The carpet & padding were both waterlogged, so I pulled up the carpeting & cut out a large section of padding & disposed of it - so heavy - what a mess!

I contacted the insurance co. & they recommended a local contractor.

When the contractor came over to evaluate the situation, neither he nor I could determine the cause of water entry. He left after 1 1/2 hours, planning to come back the following day which he did. In the meantime I opened up a couple of wall sections to expose the problem area further and continued to dry the carpeting & padding with an Air Mover that I had to buy. Water continued to enter the room overnight as it did since I first discovered the problem.

The following morning the guy came & after feeling around noticed the water was warm & upon further checking saw a screw stuck into a hot water pipe. It was a sheet rock screw that the contractor who finished off my basement, back in 1999, had used to secure the ceiling sheet rock & had unknowingly driven the screw into the hot water pipe for the baseboard heating system. All these years with the screw imbedded into the copper pipe it prevented any leakage. Yet, over the years the screw must have gradually rusted & loosened up, finally allowing the hot water to slowly leak out when ever the furnace fired up. The hot water added just enough pressure to force the water out around the screw. Problem solved.

Now I have to: dry everything out to prevent mold, replace the insulation, the sheet rock, the crown molding & wainscoting, the carpet & padding, paint the walls & moldings, and return the pool table to where it was & shim to level it.

What a strange event – never heard of a screw being driven into a copper hot water pipe & causing so much damage, but understandable. Now I have to find out in the insurance will cover this as they mentioned something about a “broken pipe” not being covered. Hope this isn’t true as it will be expensive, much more than a $1,000 deductible. Finished basements can be problematic!

Bert Kemp
01-17-2016, 11:14 AM
Sorry about all your problems but just think how bad it could have been when you reached into a wet area with electric wires in it:eek:

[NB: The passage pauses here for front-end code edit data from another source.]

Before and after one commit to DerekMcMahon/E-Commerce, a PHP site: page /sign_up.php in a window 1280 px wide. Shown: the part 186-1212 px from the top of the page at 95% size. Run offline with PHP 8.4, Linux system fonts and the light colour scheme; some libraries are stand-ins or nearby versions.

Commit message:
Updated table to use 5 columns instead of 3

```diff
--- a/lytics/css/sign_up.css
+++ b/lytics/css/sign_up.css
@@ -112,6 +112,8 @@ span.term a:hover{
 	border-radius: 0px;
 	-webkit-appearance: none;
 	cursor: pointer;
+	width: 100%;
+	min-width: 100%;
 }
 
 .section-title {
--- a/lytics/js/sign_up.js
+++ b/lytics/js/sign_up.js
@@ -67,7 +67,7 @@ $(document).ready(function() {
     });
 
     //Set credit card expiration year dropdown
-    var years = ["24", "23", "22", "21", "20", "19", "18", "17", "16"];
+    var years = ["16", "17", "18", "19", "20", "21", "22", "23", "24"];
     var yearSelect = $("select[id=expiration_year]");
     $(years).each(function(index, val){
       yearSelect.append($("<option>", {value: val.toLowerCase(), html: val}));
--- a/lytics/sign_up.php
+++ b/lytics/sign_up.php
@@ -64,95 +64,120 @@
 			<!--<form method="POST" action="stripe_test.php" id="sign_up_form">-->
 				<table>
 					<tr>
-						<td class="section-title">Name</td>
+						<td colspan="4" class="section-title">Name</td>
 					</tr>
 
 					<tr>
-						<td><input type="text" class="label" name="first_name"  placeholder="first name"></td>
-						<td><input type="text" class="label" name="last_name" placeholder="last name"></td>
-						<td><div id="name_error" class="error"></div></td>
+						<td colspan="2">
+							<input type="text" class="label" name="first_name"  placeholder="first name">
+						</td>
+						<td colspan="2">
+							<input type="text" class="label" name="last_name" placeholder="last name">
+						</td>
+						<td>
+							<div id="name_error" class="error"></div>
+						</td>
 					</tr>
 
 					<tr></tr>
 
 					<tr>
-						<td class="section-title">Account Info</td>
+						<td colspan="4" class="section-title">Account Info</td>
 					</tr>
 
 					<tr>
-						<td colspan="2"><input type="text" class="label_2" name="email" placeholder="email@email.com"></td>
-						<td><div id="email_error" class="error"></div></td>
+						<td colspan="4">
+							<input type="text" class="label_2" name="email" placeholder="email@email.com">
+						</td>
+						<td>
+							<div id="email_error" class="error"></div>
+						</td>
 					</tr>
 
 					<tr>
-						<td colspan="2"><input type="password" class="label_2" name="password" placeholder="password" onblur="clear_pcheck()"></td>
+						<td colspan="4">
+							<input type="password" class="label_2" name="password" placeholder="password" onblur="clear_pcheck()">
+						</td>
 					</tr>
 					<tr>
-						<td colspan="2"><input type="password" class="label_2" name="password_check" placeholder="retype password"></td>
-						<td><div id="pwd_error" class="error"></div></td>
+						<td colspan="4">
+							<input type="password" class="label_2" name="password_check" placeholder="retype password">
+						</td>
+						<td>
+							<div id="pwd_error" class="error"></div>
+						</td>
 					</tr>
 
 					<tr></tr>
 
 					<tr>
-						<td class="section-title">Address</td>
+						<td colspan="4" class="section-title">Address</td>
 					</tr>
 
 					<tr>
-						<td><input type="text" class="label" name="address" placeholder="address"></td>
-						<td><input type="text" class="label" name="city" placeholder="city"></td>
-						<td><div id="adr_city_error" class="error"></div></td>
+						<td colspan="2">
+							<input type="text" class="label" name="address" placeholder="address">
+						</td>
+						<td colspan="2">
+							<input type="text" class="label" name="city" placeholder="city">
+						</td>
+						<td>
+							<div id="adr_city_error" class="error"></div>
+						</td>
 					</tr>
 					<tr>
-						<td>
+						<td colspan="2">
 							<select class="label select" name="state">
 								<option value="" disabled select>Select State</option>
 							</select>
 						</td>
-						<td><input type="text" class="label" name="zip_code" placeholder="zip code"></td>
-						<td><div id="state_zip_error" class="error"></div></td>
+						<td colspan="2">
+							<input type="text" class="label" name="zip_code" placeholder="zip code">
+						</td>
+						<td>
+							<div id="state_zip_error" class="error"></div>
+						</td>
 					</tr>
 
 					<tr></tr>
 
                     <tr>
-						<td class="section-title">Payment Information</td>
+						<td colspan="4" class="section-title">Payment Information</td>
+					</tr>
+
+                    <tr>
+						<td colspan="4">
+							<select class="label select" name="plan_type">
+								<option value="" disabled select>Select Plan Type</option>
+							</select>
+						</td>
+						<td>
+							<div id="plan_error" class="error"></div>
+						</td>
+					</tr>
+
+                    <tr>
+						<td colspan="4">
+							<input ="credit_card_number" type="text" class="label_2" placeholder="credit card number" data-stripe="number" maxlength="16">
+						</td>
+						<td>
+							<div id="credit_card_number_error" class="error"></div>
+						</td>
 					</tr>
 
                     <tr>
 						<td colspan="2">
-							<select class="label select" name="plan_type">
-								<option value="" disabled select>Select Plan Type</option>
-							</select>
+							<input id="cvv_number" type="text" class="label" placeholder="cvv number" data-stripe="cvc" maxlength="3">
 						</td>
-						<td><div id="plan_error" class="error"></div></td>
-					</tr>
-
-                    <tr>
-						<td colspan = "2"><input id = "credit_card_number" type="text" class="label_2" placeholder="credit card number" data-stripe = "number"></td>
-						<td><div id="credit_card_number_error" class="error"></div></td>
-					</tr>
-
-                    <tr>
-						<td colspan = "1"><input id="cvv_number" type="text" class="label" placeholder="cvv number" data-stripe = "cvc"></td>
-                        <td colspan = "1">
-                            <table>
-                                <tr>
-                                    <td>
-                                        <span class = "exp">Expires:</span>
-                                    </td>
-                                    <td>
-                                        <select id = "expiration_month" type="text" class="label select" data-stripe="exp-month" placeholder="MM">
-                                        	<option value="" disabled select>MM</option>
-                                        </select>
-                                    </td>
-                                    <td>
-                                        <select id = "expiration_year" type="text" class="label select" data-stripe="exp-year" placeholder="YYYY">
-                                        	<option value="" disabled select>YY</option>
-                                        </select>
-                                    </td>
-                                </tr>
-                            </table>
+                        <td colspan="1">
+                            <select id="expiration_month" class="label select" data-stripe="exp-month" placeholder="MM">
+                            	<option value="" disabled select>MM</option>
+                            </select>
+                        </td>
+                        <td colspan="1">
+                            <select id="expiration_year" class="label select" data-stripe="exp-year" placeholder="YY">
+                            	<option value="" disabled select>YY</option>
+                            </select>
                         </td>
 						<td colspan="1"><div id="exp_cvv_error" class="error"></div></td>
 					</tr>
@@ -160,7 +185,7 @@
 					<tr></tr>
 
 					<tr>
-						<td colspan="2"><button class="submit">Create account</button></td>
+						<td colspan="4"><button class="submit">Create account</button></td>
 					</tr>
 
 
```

George Bokros
01-17-2016, 11:19 AM
We drove a sheet rock screw into a cold water line when we remodeled my son's bathroom. Showed up much sooner though?like about three days

I once took down a piece of cold air return, the flat sheet across two joists, renailed in the same hole and the next day I had a water leak.

Hope you are covered.

Brian Elfert
01-17-2016, 11:46 AM
Typically, insurance companies will not pay for the repairs to the leaky pipe, but they will pay for the damage caused by the water. My brother had a pipe leak in the ceiling in his finished basement. He had to pay for the repairs to the pipe itself while insurance paid for the damage caused by the water.

A co-worker had a friend of his child use the toilet and plug it up. When the friend flushed the toilet the flapper stuck open and thus the water overflowed the toilet. The resulting water caused major damage to the house by the time it was noticed. Insurance paid for all of the drywall and everything else that had to be replaced. (Nobody was in the house when the friend went inside to use the bathroom.)

Dan Hintz
01-18-2016, 8:21 AM
Pipes should have been far enough away from the face of the wall (or protected by a steel cover) to prevent such a thing... since it's all open now, I'd run through it all and make sure there aren't any other spots that might get punctured in a similar manner.